In my previous post on Action Research in the classroom, I wrote about the idea of action research as a form of self-directed professional learning. I think that we learn to be better teachers by asking questions about issues we have in our practice, and then taking steps to answer these questions. The issues we have are unique to us, unique to our way of seeing the world and our particular school and class situation. Our unique preoccupations lead us to reflect and ask questions about how we might improve our practice. Good action research questions a) come from our own practice, b) are in our sphere of influence and c) assume that we are where we are. The question, of course, is just the beginning…
In one of the many lives I lead, I work with dance teachers on their practice as art educators. I run a teacher development series that takes place every six weeks throughout the year. It is a very participatory series, with discussions and sharing of thoughts and ideas about teaching dance to adult non-dancers (although… we believe that everyone is a dancer). I am a big proponent of reflective practice, an process articulated by Donald Schön in his book Educating the Reflective Practitioner. The main question I have about my own practice is “Is what I am doing encouraging the teachers to become reflective practitioners?”. I started by unpacking the question into several subquestions:

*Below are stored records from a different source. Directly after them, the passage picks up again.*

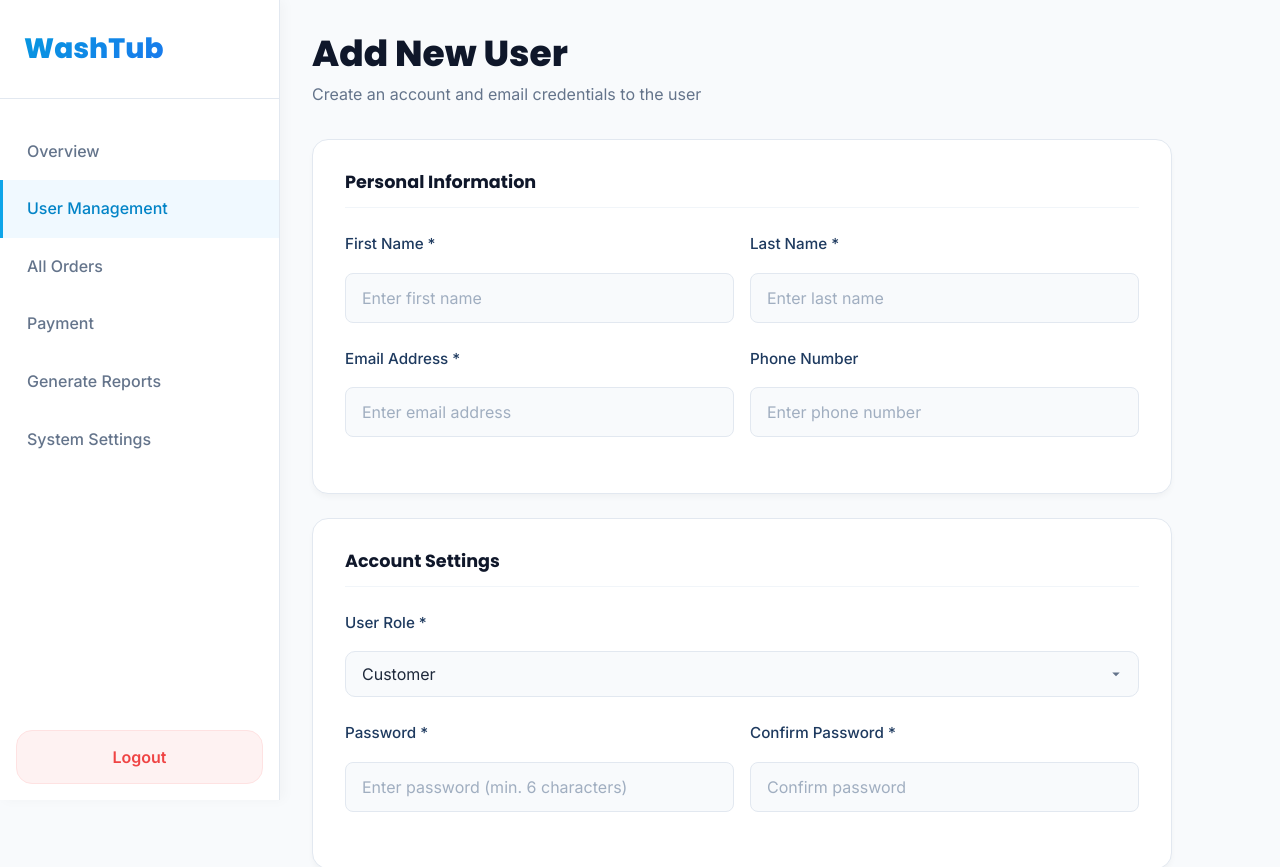
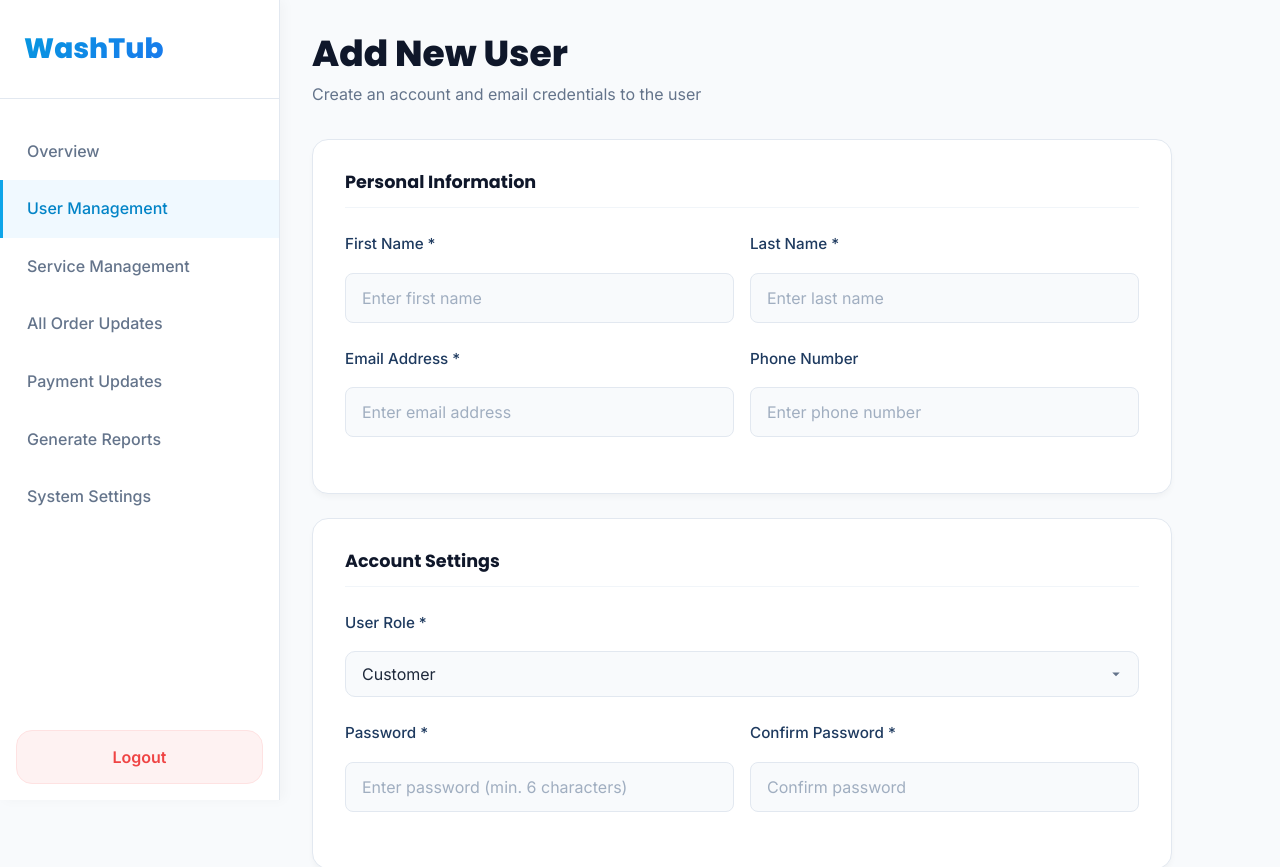
Before and after one commit to KavishaPerera/Wash-TUB, a React app in the folder frontend/: page /add-user in a window 1280 px wide. Shown: the top 867 px of the page. Built offline with nearby package versions, Linux system fonts and the light colour scheme; no server answers; the HTML template or start-up script is replaced by a standard one.

Commit message:
admin dashboard sidebar updates

```diff
--- a/frontend/src/pages/AddUser.jsx
+++ b/frontend/src/pages/AddUser.jsx
@@ -149,11 +149,14 @@ const AddUser = () => {
                     <Link to="/user-management" className="nav-item active">
                         <span>User Management</span>
                     </Link>
+                    <Link to="/service-management" className="nav-item">
+                        <span>Service Management</span>
+                    </Link>
                     <Link to="/all-orders" className="nav-item">
-                        <span>All Orders</span>
+                        <span>All Order Updates</span>
                     </Link>
                     <Link to="/payment" className="nav-item">
-                        <span>Payment</span>
+                        <span>Payment Updates</span>
                     </Link>
                     <Link to="/generate-report" className="nav-item">
                         <span>Generate Reports</span>
--- a/frontend/src/pages/AllOrders.jsx
+++ b/frontend/src/pages/AllOrders.jsx
@@ -104,8 +104,8 @@ const AllOrders = () => {
                     <Link to="/admin-dashboard" className="nav-item"><span>Overview</span></Link>
                     <Link to="/user-management" className="nav-item"><span>User Management</span></Link>
                     <Link to="/service-management" className="nav-item"><span>Service Management</span></Link>
-                    <a href="#" className="nav-item active"><span>All Orders</span></a>
-                    <Link to="/payment" className="nav-item"><span>Payment</span></Link>
+                    <a href="#" className="nav-item active"><span>All Order Updates</span></a>
+                    <Link to="/payment" className="nav-item"><span>Payment Updates</span></Link>
                     <Link to="/generate-report" className="nav-item"><span>Generate Reports</span></Link>
                     <Link to="/system-settings" className="nav-item"><span>System Settings</span></Link>
                 </nav>
--- a/frontend/src/pages/GenerateReport.jsx
+++ b/frontend/src/pages/GenerateReport.jsx
@@ -1063,8 +1063,8 @@ const GenerateReport = () => {
                     <Link to="/admin-dashboard" className="nav-item"><span>Overview</span></Link>
                     <Link to="/user-management" className="nav-item"><span>User Management</span></Link>
                     <Link to="/service-management" className="nav-item"><span>Service Management</span></Link>
-                    <Link to="/all-orders" className="nav-item"><span>All Orders</span></Link>
-                    <Link to="/payment" className="nav-item"><span>Payment</span></Link>
+                    <Link to="/all-orders" className="nav-item"><span>All Order Updates</span></Link>
+                    <Link to="/payment" className="nav-item"><span>Payment Updates</span></Link>
                     <a href="#" className="nav-item active"><span>Generate Reports</span></a>
                     <Link to="/system-settings" className="nav-item"><span>System Settings</span></Link>
                 </nav>
--- a/frontend/src/pages/Payment.jsx
+++ b/frontend/src/pages/Payment.jsx
@@ -222,10 +222,10 @@ const Payment = () => {
                         <span>Service Management</span>
                     </Link>
                     <Link to="/all-orders" className="nav-item">
-                        <span>All Orders</span>
+                        <span>All Order Updates</span>
                     </Link>
                     <a href="#" className="nav-item active">
-                        <span>Payment</span>
+                        <span>Payment Updates</span>
                     </a>
                     <Link to="/generate-report" className="nav-item">
                         <span>Generate Reports</span>
--- a/frontend/src/pages/ServiceManagement.jsx
+++ b/frontend/src/pages/ServiceManagement.jsx
@@ -128,8 +128,8 @@ const ServiceManagement = () => {
                     <Link to="/admin-dashboard" className="nav-item"><span>Overview</span></Link>
                     <Link to="/user-management" className="nav-item"><span>User Management</span></Link>
                     <Link to="/service-management" className="nav-item active"><span>Service Management</span></Link>
-                    <Link to="/all-orders" className="nav-item"><span>All Orders</span></Link>
-                    <Link to="/payment" className="nav-item"><span>Payment</span></Link>
+                    <Link to="/all-orders" className="nav-item"><span>All Order Updates</span></Link>
+                    <Link to="/payment" className="nav-item"><span>Payment Updates</span></Link>
                     <Link to="/generate-report" className="nav-item"><span>Generate Reports</span></Link>
                     <Link to="/system-settings" className="nav-item"><span>System Settings</span></Link>
                 </nav>
--- a/frontend/src/pages/SystemSettings.jsx
+++ b/frontend/src/pages/SystemSettings.jsx
@@ -497,10 +497,10 @@ const SystemSettings = () => {
                         <span>Service Management</span>
                     </Link>
                     <Link to="/all-orders" className="nav-item">
-                        <span>All Orders</span>
+                        <span>All Order Updates</span>
                     </Link>
                     <Link to="/payment" className="nav-item">
-                        <span>Payment</span>
+                        <span>Payment Updates</span>
                     </Link>
                     <Link to="/generate-report" className="nav-item">
                         <span>Generate Reports</span>
--- a/frontend/src/pages/UserManagement.jsx
+++ b/frontend/src/pages/UserManagement.jsx
@@ -189,10 +189,10 @@ const UserManagement = () => {
                         <span>Service Management</span>
                     </Link>
                     <Link to="/all-orders" className="nav-item">
-                        <span>All Orders</span>
+                        <span>All Order Updates</span>
                     </Link>
                     <Link to="/payment" className="nav-item">
-                        <span>Payment</span>
+                        <span>Payment Updates</span>
                     </Link>
                     <Link to="/generate-report" className="nav-item">
                         <span>Generate Reports</span>
```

Answering some of these questions allows me to see what evidence I need to answer my main question. If I have a clear picture of what I am looking for in a reflective practitioner, I am more likely to know it when I see it. If I know what it looks like, then I am able to figure out what I need to do to find out if it is happening. This leads me to the very important step of data collection. Hopefully, as you read this, you have your own question in mind. Having your own question, no matter how embryonic or hazy, will allow you to see how different types or sources of data can be used to answer it.
I think of data collection like being at an all-you-can-eat buffet. You have many options, but not all of them are going to suit your needs or your tastes. Also, as we are naturally drawn to some food over others, so too, are we naturally drawn to some ways of collecting evidence over others.
The evidence buffet is long and loaded with steaming dishes of data. On one side you have those sources which are primarily words and called qualitative or narrative. The other side is heavy with data which can be counted, tallied or rated. This is called quantitative data.
The important thing is not to get bogged down in the array of choices available, but to select sources of data that fit a few key criteria.
1. The data must work to help you answer your question
Let’s return to my main question: “Is what I am doing actually encouraging the teachers to become reflective practitioners?”. Although I have a fancy new still camera and enjoy taking pictures, I am not sure that taking photographs would go towards answering that particular question. I would probably lean toward interviews, documents from teacher development sessions, along with activity on our private Facebook group. In other words, there has to be a match between what you hope to learn and the data you decide to collect.
One is the loneliest number, in love and in action research. Using more than one source of data allows you to be more certain that your conclusions will be accurate and will adequately reflect the reality you are studying. Researchers ideally aim for three sources of data. Three, unlike one, is a magic number.
3. Collecting data should be a natural part of your day
You are a teacher first. The best sources of data are those that occur naturally or can be built into the normal activities of the classroom. Snapping a photograph of your students during a Daily Five session, or making copies of key reflections for tracking are examples of data collection that do not interfere significantly with your work day. Another example is previously existing data, from earlier in the year or from previous years. In short, data collection should not take up too much of your time.
4. The data collection phase needs an end date
Action research is most manageable when finite, when it has a clear beginning and end. This does not mean that you cannot engage in research all the time. It just means that having a fixed timeline will help you either answer or refine your original question and lead to results. It will also help you plan out key moments of data collection – for example, collecting reflections at the beginning of every month to track their depth and quality.
You in your research
There is a belief shared by some that research should be free of bias and that researchers should strive for emotional and intellectual distance from that which is under study. Fortunately, the opposing point of view exists as well! I think that you should not divorce your values, beliefs and insights from your research. Your unique viewpoint and your privileged status as teacher-researcher is what will give your research an unmistakable ring of truth. Remaining aware of and communicating what you believe to be true about education and about learning, will also help you frame future research and find communities of like-minded educators. Like this one! Write and tell me how it’s going – I would love to hear from you.
Glesne, Corrine. (2010). Becoming Qualitative Researchers: An Introduction, 4th ed. Addison Wesley Longman Inc. New York, NY. 336 pages. Available from booksellers, e.g. Amazon
Schön, Donald. (1987). Educating the Reflective Practitioner: Towards a New Design for Teaching and Learning in the Professions. Jossey-Bass. 376 pages. Available from booksellers, e.g. Amazon